TASK GOAL: A word-for-word copy of the listing is required, and it must contain no pictures.

── TASK INPUTS ──

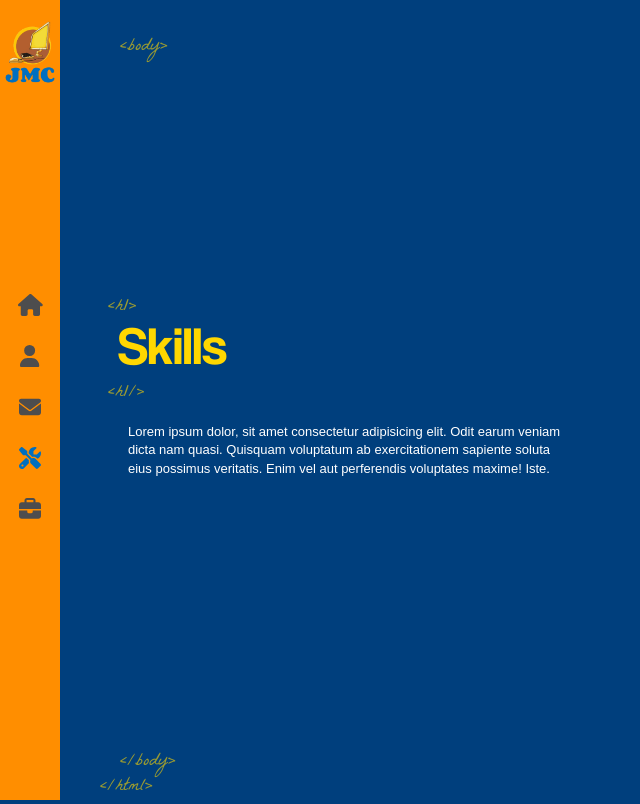
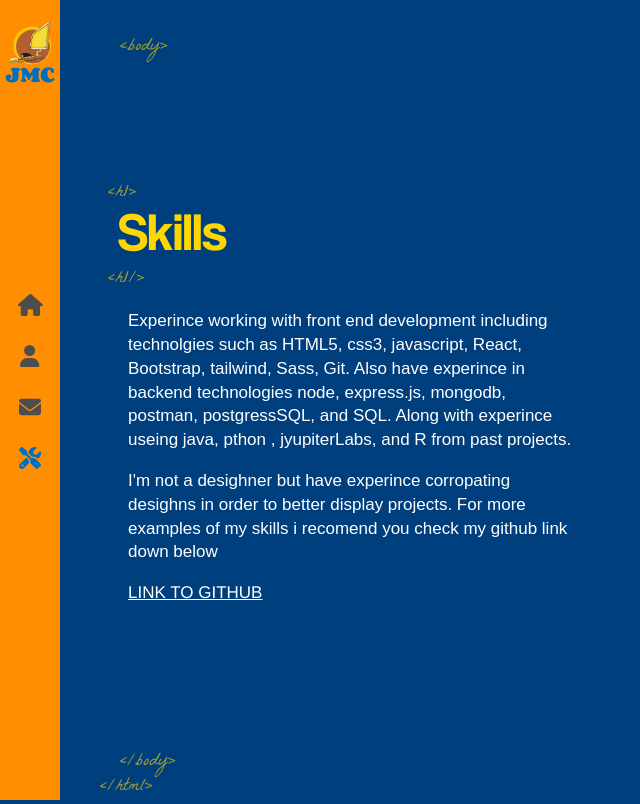
Before and after one commit to jmctheowl8/portfolio, a React (Vite) app in the folder project/: page /skills in a window 1280 px wide. Shown: the whole page, without its empty margins (0-640 px from the left). Built offline with nearby package versions, Linux system fonts and the light colour scheme; no server answers.

Commit message:
I finshed the skills page edited out the projects page untill I can find a desighn to go with but for know project is done

```diff
--- a/project/src/App.jsx
+++ b/project/src/App.jsx
@@ -4,7 +4,6 @@ import Layout from './commponents/Layout'
 import Home from './commponents/Home'
 import About from './commponents/About'
 import Contact from './commponents/contact'
-import Projects from './commponents/Projects'
 import Skills from './commponents/Skills'
 
 
@@ -17,7 +16,6 @@ function App() {
           <Route path="about" element={<About />} />
           <Route path="contact" element={<Contact />}/>
           <Route path="skills" element={<Skills />}/>
-          <Route path ="Projects" element={<Projects />}/>
         </Route>
      </Routes>
     </>
--- a/project/src/commponents/Sidebar/index.jsx
+++ b/project/src/commponents/Sidebar/index.jsx
@@ -26,10 +26,6 @@ const Sidebar = () => {
         <NavLink exact="true" activeclassname="active"  className='skills-link' to="/skills">
           <FontAwesomeIcon icon={faTools} color="#4d4d4e" />
         </NavLink>
-
-        <NavLink exact="true" activeclassname="active"  className='projects-link' to="/Projects">
-          <FontAwesomeIcon icon={faBriefcase} color="#4d4d4e" />
-        </NavLink>
       </nav>
     </div>
   )
--- a/project/src/commponents/Skills/TextSection/index.jsx
+++ b/project/src/commponents/Skills/TextSection/index.jsx
@@ -4,10 +4,10 @@ const TextSection = () => {
     return(
         <div className='text-zone'>
             <h1>Skills</h1>
-            <p>Lorem ipsum dolor, sit amet consectetur adipisicing elit. Odit earum veniam dicta nam quasi.
-                Quisquam voluptatum ab exercitationem sapiente soluta eius possimus veritatis.
-                Enim vel aut perferendis voluptates maxime! Iste.
+            <p>Experince working with front end development including technolgies such as HTML5, css3, javascript, React, Bootstrap, tailwind, Sass, Git. Also have experince in backend technologies node, express.js, mongodb, postman, postgressSQL, and SQL. Along with experince useing java, pthon , jyupiterLabs, and R from past projects.
             </p>
+            <p>I'm not a desighner but have experince corropating desighns in order to better display projects. For more examples of my skills i recomend you check my github link down below </p>
+            <a href="https://github.com/jmctheowl8">LINK TO GITHUB</a>
         </div>
     );
 }
--- a/project/src/commponents/Skills/TextSection/index.scss
+++ b/project/src/commponents/Skills/TextSection/index.scss
@@ -8,9 +8,13 @@
   display: table-cell;
   max-height: 90%;
 }
+a{
+  color: #fff;
+  font-size: 17px;
+}
 
 p {
-  font-size: 13px;
+  font-size: 17px;
   color: #fff;
   font-family: sans-serif;
   font-weight: 300;
```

───

THE ANSWER:
Before and after one commit to jmctheowl8/portfolio, a React (Vite) app in the folder project/: page /skills in a window 1280 px wide. Shown: the whole page, without its empty margins (0-640 px from the left). Built offline with nearby package versions, Linux system fonts and the light colour scheme; no server answers.

Commit message:
I finshed the skills page edited out the projects page untill I can find a desighn to go with but for know project is done

```diff
--- a/project/src/App.jsx
+++ b/project/src/App.jsx
@@ -4,7 +4,6 @@ import Layout from './commponents/Layout'
 import Home from './commponents/Home'
 import About from './commponents/About'
 import Contact from './commponents/contact'
-import Projects from './commponents/Projects'
 import Skills from './commponents/Skills'
 
 
@@ -17,7 +16,6 @@ function App() {
           <Route path="about" element={<About />} />
           <Route path="contact" element={<Contact />}/>
           <Route path="skills" element={<Skills />}/>
-          <Route path ="Projects" element={<Projects />}/>
         </Route>
      </Routes>
     </>
--- a/project/src/commponents/Sidebar/index.jsx
+++ b/project/src/commponents/Sidebar/index.jsx
@@ -26,10 +26,6 @@ const Sidebar = () => {
         <NavLink exact="true" activeclassname="active"  className='skills-link' to="/skills">
           <FontAwesomeIcon icon={faTools} color="#4d4d4e" />
         </NavLink>
-
-        <NavLink exact="true" activeclassname="active"  className='projects-link' to="/Projects">
-          <FontAwesomeIcon icon={faBriefcase} color="#4d4d4e" />
-        </NavLink>
       </nav>
     </div>
   )
--- a/project/src/commponents/Skills/TextSection/index.jsx
+++ b/project/src/commponents/Skills/TextSection/index.jsx
@@ -4,10 +4,10 @@ const TextSection = () => {
     return(
         <div className='text-zone'>
             <h1>Skills</h1>
-            <p>Lorem ipsum dolor, sit amet consectetur adipisicing elit. Odit earum veniam dicta nam quasi.
-                Quisquam voluptatum ab exercitationem sapiente soluta eius possimus veritatis.
-                Enim vel aut perferendis voluptates maxime! Iste.
+            <p>Experince working with front end development including technolgies such as HTML5, css3, javascript, React, Bootstrap, tailwind, Sass, Git. Also have experince in backend technologies node, express.js, mongodb, postman, postgressSQL, and SQL. Along with experince useing java, pthon , jyupiterLabs, and R from past projects.
             </p>
+            <p>I'm not a desighner but have experince corropating desighns in order to better display projects. For more examples of my skills i recomend you check my github link down below </p>
+            <a href="https://github.com/jmctheowl8">LINK TO GITHUB</a>
         </div>
     );
 }
--- a/project/src/commponents/Skills/TextSection/index.scss
+++ b/project/src/commponents/Skills/TextSection/index.scss
@@ -8,9 +8,13 @@
   display: table-cell;
   max-height: 90%;
 }
+a{
+  color: #fff;
+  font-size: 17px;
+}
 
 p {
-  font-size: 13px;
+  font-size: 17px;
   color: #fff;
   font-family: sans-serif;
   font-weight: 300;
```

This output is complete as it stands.